Records contained in a dataset:
== Segment start ==

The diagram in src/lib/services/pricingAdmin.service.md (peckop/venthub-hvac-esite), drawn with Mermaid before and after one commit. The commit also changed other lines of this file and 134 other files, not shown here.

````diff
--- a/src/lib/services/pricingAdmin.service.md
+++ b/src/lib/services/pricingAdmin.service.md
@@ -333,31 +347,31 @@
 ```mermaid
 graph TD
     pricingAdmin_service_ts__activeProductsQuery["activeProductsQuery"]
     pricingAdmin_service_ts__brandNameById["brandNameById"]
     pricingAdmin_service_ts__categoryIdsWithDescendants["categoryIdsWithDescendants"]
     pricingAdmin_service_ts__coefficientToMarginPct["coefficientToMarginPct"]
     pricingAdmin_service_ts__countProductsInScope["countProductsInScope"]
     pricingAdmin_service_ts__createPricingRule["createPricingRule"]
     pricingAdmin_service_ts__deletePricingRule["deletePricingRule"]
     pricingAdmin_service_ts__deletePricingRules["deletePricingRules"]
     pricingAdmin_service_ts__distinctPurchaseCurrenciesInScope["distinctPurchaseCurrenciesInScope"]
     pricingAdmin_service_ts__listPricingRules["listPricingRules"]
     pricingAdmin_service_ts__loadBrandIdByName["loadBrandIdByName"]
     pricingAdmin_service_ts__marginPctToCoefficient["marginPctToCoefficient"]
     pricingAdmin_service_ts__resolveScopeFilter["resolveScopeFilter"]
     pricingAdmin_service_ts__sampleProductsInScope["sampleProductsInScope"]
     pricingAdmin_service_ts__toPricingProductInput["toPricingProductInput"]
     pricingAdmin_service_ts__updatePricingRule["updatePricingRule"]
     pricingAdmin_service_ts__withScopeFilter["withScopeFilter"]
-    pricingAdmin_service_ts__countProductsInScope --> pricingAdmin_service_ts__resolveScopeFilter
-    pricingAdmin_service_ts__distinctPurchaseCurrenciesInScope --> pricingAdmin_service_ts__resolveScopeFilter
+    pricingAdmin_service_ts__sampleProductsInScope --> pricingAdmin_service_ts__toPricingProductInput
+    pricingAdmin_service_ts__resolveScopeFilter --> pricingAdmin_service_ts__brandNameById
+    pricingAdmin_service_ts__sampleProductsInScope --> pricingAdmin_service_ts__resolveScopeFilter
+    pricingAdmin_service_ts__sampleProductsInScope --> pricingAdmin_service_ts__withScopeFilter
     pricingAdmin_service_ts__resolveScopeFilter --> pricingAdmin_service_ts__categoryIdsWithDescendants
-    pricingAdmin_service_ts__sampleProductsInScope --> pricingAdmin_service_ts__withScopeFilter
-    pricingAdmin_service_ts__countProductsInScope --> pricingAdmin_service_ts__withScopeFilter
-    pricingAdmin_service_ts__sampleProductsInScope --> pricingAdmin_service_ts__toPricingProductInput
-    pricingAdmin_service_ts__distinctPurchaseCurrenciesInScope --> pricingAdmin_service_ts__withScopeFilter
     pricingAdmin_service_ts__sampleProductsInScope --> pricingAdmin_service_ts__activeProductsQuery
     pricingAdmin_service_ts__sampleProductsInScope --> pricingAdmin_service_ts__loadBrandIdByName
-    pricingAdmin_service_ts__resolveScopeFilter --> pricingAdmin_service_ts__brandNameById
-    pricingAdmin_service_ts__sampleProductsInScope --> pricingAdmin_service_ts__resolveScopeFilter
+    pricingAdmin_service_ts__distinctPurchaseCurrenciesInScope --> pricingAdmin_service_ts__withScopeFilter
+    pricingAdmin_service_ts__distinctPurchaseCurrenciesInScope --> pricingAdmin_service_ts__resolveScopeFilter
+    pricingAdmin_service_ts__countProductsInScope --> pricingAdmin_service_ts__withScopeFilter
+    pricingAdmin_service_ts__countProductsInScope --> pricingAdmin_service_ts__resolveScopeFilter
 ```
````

== Segment end ==

_About this task_: So that nothing is lost, please repeat all of the entries exactly.

_Result_:
The diagram in src/lib/services/pricingAdmin.service.md (peckop/venthub-hvac-esite), drawn with Mermaid before and after one commit. The commit also changed other lines of this file and 134 other files, not shown here.

````diff
--- a/src/lib/services/pricingAdmin.service.md
+++ b/src/lib/services/pricingAdmin.service.md
@@ -333,31 +347,31 @@
 ```mermaid
 graph TD
     pricingAdmin_service_ts__activeProductsQuery["activeProductsQuery"]
     pricingAdmin_service_ts__brandNameById["brandNameById"]
     pricingAdmin_service_ts__categoryIdsWithDescendants["categoryIdsWithDescendants"]
     pricingAdmin_service_ts__coefficientToMarginPct["coefficientToMarginPct"]
     pricingAdmin_service_ts__countProductsInScope["countProductsInScope"]
     pricingAdmin_service_ts__createPricingRule["createPricingRule"]
     pricingAdmin_service_ts__deletePricingRule["deletePricingRule"]
     pricingAdmin_service_ts__deletePricingRules["deletePricingRules"]
     pricingAdmin_service_ts__distinctPurchaseCurrenciesInScope["distinctPurchaseCurrenciesInScope"]
     pricingAdmin_service_ts__listPricingRules["listPricingRules"]
     pricingAdmin_service_ts__loadBrandIdByName["loadBrandIdByName"]
     pricingAdmin_service_ts__marginPctToCoefficient["marginPctToCoefficient"]
     pricingAdmin_service_ts__resolveScopeFilter["resolveScopeFilter"]
     pricingAdmin_service_ts__sampleProductsInScope["sampleProductsInScope"]
     pricingAdmin_service_ts__toPricingProductInput["toPricingProductInput"]
     pricingAdmin_service_ts__updatePricingRule["updatePricingRule"]
     pricingAdmin_service_ts__withScopeFilter["withScopeFilter"]
-    pricingAdmin_service_ts__countProductsInScope --> pricingAdmin_service_ts__resolveScopeFilter
-    pricingAdmin_service_ts__distinctPurchaseCurrenciesInScope --> pricingAdmin_service_ts__resolveScopeFilter
+    pricingAdmin_service_ts__sampleProductsInScope --> pricingAdmin_service_ts__toPricingProductInput
+    pricingAdmin_service_ts__resolveScopeFilter --> pricingAdmin_service_ts__brandNameById
+    pricingAdmin_service_ts__sampleProductsInScope --> pricingAdmin_service_ts__resolveScopeFilter
+    pricingAdmin_service_ts__sampleProductsInScope --> pricingAdmin_service_ts__withScopeFilter
     pricingAdmin_service_ts__resolveScopeFilter --> pricingAdmin_service_ts__categoryIdsWithDescendants
-    pricingAdmin_service_ts__sampleProductsInScope --> pricingAdmin_service_ts__withScopeFilter
-    pricingAdmin_service_ts__countProductsInScope --> pricingAdmin_service_ts__withScopeFilter
-    pricingAdmin_service_ts__sampleProductsInScope --> pricingAdmin_service_ts__toPricingProductInput
-    pricingAdmin_service_ts__distinctPurchaseCurrenciesInScope --> pricingAdmin_service_ts__withScopeFilter
     pricingAdmin_service_ts__sampleProductsInScope --> pricingAdmin_service_ts__activeProductsQuery
     pricingAdmin_service_ts__sampleProductsInScope --> pricingAdmin_service_ts__loadBrandIdByName
-    pricingAdmin_service_ts__resolveScopeFilter --> pricingAdmin_service_ts__brandNameById
-    pricingAdmin_service_ts__sampleProductsInScope --> pricingAdmin_service_ts__resolveScopeFilter
+    pricingAdmin_service_ts__distinctPurchaseCurrenciesInScope --> pricingAdmin_service_ts__withScopeFilter
+    pricingAdmin_service_ts__distinctPurchaseCurrenciesInScope --> pricingAdmin_service_ts__resolveScopeFilter
+    pricingAdmin_service_ts__countProductsInScope --> pricingAdmin_service_ts__withScopeFilter
+    pricingAdmin_service_ts__countProductsInScope --> pricingAdmin_service_ts__resolveScopeFilter
 ```
````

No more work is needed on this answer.